2. My wife — who I can’t even begin to describe what she means to me and has done for my life.
3. My kids — all three unique individuals, who are outstanding people in their own right.
4. My friends – who keep me honest and laughing.
5. My dogs, every single canine I ever have had — because I love dogs.
2. Five Sumner Newscow things I’m thankful for …
6. My advertisers and readers – who keeps this website rolling.
7. Spellcheck on this computer – for obvious reasons.
Editor’s note: This editorial was written by the Lawrence Journal-World staff on Nov. 29. We are reprinting it because of its relevance here.
Kansas legislators once again are studying different options for moving local city and school board elections.
Their stated goal is to increase voter turnout for those elections. Turnout for local elections admittedly is deplorably low, but all of the proposals currently being considered would create more problems than they would solve.
City and school board elections currently are held in the spring. Primaries, if necessary, are held in March, and the general election in April. All of the proposals being considered would move those elections to November either in even-numbered years, when they would be combined with partisan state and national elections, or in odd-numbered years, when they would be held on their own.
by Tracy McCue, Sumner Newscow — Five Cueball thoughts for Sunday, Nov. 23, 2014…
1. Downtown restaurants…
With the opening of Rocco’s Restaurant, in the former Lunchbox location, Monday, I’ve noticed an interesting trend. Downtown Wellington will have eight restaurants in the vicinity. Since moving here in 1992, I can’t remember Wellington having that many.
There is Rocco’s serving Italian, El Chili Verde serving Mexican, Fabiola’s serving Mexican, Barefoot Jerry’s serving American dishes; The Dore serving American dishes; Wishing Well serving homestyle food; Best of the Orient, serving Chinese; The Donut Shop serving great donuts; and Big Cheese Pizza serving pizza.
That’s quite a selection – all businesses owned by local people. It’s as if we have our own food court.
Ultimately, the onus is on you the customers to keep these businesses thriving. Downtown Wellington can only survive if it provides something unique that you can’t find elsewhere in town. But it is a two-way street. You, the customers, have to support these unique businesses.
The downtown has always been the lifeblood of the community – and that hasn’t changed.
If you’re hungry go get something to eat downtown.
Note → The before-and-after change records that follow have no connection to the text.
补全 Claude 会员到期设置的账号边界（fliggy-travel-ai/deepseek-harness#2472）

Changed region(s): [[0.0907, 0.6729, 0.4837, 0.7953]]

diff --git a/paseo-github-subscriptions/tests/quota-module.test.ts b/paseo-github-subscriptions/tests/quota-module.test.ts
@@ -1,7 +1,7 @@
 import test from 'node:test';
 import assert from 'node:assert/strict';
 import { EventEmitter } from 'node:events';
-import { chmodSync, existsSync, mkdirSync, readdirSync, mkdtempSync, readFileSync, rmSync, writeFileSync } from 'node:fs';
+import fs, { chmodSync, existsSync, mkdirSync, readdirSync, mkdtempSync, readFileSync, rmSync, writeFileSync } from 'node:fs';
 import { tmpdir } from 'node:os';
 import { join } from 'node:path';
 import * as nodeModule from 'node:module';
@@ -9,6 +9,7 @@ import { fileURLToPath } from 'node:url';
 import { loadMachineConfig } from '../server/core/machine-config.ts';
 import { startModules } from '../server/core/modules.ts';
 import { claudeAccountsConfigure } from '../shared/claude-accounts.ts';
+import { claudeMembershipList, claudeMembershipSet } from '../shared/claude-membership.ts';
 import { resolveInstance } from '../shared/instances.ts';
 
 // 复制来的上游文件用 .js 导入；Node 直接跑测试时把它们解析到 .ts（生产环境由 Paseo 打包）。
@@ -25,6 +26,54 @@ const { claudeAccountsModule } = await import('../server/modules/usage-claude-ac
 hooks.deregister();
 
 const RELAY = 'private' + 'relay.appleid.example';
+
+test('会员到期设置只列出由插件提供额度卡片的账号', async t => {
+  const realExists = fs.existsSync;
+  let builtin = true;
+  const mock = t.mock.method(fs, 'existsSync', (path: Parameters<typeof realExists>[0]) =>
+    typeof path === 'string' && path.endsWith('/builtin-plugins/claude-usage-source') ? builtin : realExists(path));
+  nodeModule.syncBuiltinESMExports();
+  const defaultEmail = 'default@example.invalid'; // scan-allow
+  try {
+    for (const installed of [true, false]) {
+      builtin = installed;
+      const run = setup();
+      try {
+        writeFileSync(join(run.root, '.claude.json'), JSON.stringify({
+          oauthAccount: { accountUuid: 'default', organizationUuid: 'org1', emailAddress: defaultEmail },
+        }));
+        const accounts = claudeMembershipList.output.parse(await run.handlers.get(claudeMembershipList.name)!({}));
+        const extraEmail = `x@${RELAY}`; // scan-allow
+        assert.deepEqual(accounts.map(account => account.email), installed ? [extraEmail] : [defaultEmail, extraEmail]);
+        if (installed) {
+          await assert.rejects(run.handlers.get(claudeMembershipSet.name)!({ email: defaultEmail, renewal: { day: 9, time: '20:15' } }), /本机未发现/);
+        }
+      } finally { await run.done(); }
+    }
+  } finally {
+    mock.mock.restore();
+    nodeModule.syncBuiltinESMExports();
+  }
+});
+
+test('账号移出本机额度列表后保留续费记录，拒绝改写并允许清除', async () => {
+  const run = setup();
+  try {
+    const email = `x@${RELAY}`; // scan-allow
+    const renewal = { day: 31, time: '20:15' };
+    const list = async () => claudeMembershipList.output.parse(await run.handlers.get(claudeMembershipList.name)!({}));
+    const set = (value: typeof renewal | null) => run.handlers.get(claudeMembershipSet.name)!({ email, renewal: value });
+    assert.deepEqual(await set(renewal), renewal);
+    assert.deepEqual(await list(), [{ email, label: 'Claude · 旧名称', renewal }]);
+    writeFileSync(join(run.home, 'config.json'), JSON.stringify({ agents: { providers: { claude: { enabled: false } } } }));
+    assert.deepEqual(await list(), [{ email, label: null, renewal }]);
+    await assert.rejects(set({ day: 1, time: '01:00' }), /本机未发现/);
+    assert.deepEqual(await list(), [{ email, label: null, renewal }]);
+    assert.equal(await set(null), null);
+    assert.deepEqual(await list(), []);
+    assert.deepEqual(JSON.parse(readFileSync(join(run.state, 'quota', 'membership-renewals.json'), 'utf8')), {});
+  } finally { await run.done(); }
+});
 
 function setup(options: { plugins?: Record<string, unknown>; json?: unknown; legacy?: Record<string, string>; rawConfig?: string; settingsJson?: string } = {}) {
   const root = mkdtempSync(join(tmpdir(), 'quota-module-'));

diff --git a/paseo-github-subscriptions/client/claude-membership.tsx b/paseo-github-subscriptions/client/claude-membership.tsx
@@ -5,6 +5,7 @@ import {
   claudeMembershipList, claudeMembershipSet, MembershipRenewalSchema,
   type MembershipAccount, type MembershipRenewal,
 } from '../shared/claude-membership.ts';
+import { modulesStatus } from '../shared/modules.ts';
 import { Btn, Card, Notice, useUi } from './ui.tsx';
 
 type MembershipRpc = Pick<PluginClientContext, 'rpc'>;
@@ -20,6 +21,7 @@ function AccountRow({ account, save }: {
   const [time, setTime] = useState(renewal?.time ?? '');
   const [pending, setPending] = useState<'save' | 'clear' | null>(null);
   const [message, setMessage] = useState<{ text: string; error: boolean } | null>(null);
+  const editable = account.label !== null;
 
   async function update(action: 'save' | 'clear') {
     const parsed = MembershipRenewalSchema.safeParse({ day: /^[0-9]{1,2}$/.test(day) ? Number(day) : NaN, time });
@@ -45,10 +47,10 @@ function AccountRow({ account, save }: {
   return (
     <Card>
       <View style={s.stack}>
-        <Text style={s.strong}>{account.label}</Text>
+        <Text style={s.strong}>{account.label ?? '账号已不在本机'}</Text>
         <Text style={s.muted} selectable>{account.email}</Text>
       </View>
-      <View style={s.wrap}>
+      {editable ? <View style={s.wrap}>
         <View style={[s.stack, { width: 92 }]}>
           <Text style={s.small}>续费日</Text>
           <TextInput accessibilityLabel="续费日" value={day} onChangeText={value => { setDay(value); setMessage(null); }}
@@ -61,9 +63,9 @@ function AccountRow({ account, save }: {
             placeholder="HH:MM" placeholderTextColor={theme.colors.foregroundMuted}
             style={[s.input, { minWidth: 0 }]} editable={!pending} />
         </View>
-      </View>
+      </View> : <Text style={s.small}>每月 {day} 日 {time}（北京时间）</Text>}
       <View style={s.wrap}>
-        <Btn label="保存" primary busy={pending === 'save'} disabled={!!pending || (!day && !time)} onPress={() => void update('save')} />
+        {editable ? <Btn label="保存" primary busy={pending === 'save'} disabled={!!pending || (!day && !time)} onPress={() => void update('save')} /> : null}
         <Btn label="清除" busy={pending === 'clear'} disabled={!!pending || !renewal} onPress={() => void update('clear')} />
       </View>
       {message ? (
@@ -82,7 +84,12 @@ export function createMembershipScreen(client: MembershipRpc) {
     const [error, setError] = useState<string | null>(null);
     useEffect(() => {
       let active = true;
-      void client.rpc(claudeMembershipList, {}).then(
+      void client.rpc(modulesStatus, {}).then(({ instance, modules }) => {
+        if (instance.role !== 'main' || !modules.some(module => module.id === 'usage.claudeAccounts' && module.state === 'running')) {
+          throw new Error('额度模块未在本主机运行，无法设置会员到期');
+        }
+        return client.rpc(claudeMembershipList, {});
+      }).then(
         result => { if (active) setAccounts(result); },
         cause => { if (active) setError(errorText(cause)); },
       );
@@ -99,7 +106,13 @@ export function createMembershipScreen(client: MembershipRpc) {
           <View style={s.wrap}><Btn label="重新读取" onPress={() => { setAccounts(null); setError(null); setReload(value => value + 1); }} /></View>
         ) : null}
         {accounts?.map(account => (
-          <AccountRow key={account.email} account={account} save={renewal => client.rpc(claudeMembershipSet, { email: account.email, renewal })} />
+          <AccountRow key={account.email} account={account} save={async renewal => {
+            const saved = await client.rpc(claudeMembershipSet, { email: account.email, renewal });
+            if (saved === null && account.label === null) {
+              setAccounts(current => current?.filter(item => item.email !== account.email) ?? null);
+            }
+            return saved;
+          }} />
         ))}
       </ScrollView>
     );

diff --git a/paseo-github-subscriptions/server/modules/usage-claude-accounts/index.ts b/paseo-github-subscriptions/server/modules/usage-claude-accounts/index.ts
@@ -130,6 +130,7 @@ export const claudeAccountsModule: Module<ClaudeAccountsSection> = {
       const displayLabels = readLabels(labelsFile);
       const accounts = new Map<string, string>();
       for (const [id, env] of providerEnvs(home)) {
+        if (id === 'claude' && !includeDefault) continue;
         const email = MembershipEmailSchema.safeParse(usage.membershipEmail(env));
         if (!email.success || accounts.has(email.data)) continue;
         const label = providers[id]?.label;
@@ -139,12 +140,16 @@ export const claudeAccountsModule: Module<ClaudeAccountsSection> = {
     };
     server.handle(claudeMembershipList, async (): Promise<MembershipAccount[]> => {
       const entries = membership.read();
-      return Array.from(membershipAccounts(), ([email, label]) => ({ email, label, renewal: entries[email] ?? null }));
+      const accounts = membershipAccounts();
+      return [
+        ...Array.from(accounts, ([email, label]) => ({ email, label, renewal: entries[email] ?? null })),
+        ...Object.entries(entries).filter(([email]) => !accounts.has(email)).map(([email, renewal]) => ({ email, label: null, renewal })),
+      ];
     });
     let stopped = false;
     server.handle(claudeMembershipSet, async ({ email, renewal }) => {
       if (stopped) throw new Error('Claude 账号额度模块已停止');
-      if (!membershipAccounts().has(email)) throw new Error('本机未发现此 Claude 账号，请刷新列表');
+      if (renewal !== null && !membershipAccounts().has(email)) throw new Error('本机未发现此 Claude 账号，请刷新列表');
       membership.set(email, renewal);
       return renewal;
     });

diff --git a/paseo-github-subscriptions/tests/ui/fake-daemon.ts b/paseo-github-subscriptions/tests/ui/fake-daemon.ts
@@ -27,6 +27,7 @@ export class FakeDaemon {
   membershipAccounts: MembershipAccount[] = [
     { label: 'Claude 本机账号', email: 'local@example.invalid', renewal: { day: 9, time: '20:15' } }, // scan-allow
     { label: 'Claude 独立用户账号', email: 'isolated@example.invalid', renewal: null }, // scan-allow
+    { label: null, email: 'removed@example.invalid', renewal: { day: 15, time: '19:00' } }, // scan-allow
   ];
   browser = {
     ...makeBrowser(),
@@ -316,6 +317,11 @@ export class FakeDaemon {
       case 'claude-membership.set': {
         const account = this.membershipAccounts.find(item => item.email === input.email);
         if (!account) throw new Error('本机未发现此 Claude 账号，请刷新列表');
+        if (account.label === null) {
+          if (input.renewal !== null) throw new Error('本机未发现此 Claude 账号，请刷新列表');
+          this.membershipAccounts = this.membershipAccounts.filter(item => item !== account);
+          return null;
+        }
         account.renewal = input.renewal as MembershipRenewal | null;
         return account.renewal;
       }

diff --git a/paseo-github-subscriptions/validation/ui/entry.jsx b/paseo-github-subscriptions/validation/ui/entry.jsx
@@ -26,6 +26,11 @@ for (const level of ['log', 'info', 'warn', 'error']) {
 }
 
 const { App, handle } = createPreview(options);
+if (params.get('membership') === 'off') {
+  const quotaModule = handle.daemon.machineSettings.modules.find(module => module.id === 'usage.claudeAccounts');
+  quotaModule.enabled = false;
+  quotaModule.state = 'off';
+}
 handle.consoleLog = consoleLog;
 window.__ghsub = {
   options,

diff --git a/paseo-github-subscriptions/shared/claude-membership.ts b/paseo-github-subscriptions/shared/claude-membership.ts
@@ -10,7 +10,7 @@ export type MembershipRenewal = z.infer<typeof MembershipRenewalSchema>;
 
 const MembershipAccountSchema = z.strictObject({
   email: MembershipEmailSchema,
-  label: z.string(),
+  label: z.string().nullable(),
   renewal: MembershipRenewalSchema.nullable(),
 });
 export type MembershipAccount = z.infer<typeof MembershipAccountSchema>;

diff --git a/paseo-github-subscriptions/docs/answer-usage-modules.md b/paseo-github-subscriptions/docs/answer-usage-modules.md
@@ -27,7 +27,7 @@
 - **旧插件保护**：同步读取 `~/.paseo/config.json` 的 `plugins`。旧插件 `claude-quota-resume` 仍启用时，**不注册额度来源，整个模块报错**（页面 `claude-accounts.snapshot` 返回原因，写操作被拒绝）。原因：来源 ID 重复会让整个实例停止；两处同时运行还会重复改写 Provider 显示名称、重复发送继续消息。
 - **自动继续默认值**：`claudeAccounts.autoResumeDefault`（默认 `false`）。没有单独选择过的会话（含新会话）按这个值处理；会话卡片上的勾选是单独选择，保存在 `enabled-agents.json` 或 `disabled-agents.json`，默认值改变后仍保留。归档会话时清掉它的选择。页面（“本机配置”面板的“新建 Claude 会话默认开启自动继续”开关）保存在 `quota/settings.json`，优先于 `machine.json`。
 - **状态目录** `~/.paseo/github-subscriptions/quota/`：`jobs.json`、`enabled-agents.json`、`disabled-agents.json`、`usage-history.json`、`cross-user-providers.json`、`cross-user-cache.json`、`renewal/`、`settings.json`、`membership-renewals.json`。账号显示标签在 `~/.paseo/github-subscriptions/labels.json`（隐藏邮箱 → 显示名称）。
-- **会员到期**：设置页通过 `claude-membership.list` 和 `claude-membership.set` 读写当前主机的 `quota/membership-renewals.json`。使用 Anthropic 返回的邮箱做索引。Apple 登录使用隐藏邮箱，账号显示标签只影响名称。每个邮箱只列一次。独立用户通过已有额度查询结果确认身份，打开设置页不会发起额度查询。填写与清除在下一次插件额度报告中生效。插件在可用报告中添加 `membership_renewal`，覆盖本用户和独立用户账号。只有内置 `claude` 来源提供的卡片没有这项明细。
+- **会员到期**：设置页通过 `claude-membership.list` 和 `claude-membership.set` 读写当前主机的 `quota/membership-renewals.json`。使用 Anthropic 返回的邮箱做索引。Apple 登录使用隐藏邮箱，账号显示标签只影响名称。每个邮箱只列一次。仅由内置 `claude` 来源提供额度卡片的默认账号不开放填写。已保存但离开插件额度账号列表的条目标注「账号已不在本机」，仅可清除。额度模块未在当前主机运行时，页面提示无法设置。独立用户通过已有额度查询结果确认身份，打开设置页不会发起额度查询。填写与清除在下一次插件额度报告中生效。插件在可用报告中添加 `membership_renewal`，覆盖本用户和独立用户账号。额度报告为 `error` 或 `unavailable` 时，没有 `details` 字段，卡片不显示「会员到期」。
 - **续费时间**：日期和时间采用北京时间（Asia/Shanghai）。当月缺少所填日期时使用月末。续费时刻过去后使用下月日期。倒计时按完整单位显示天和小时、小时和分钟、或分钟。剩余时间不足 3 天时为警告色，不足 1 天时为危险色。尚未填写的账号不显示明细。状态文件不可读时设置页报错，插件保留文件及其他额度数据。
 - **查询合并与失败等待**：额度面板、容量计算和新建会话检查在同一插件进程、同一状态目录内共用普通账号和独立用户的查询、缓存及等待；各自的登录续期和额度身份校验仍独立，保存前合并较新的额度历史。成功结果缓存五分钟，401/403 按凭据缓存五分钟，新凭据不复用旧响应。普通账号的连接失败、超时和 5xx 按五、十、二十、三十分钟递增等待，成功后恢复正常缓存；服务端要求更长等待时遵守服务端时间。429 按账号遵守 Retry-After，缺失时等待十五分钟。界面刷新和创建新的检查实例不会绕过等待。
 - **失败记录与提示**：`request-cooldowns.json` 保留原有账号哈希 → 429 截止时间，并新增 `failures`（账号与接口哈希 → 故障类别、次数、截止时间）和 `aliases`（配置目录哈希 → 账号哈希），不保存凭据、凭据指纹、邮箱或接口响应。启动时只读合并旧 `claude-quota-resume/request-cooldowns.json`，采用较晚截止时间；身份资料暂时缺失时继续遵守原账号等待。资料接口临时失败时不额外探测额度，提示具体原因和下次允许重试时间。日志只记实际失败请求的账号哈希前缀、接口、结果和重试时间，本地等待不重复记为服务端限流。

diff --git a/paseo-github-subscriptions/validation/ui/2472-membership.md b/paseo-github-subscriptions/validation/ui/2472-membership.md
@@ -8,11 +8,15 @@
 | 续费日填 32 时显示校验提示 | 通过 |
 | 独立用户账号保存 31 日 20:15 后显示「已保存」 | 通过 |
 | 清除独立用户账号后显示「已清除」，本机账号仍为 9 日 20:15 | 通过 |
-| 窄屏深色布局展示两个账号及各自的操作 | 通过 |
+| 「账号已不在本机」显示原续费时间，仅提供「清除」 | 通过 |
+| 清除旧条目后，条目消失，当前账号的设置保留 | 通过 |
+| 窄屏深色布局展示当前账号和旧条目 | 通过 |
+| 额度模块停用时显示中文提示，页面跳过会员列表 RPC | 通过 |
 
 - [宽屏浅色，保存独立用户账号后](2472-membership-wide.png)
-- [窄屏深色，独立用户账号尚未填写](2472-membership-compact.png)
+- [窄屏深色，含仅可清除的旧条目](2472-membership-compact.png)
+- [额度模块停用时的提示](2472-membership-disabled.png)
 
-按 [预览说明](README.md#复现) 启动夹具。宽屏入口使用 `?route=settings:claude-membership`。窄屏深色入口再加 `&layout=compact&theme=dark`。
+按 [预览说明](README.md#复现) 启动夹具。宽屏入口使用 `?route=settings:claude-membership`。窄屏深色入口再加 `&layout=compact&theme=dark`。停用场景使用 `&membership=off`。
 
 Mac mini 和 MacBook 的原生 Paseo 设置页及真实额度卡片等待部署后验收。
And while you are there kill two birds with one stone and get a little of your Christmas shopping out of the way.
And if you aren’t downtown, Penny’s Diner, Andy’s Restaurant, The Great Wall, Pig Shack, Good Taste Chinese, Mi Casita and the various fast-food restaurants are sure to satisfy your tastebuds.
2. Veteran’s Memorial…
Commentary by Tracy McCue, Sumner Newscow — Five Cueball thoughts for Nov. 16, 2014…
1. Long lost e-mail…
This week when cleaning out e-mails for the first time in years, I stumbled across an e-mail written on January 25, 2013, by my CPA neighbor Lonnie Cooper. I ws hoping to do a story on the local reaction to the latest Sam Brownback tax cuts. The story, like many I plan, didn’t get written.
But reading this e-mail this week made me realize how valid the fears of two years ago has come to fruition.
I’ll share this January, 2013 e-mail now: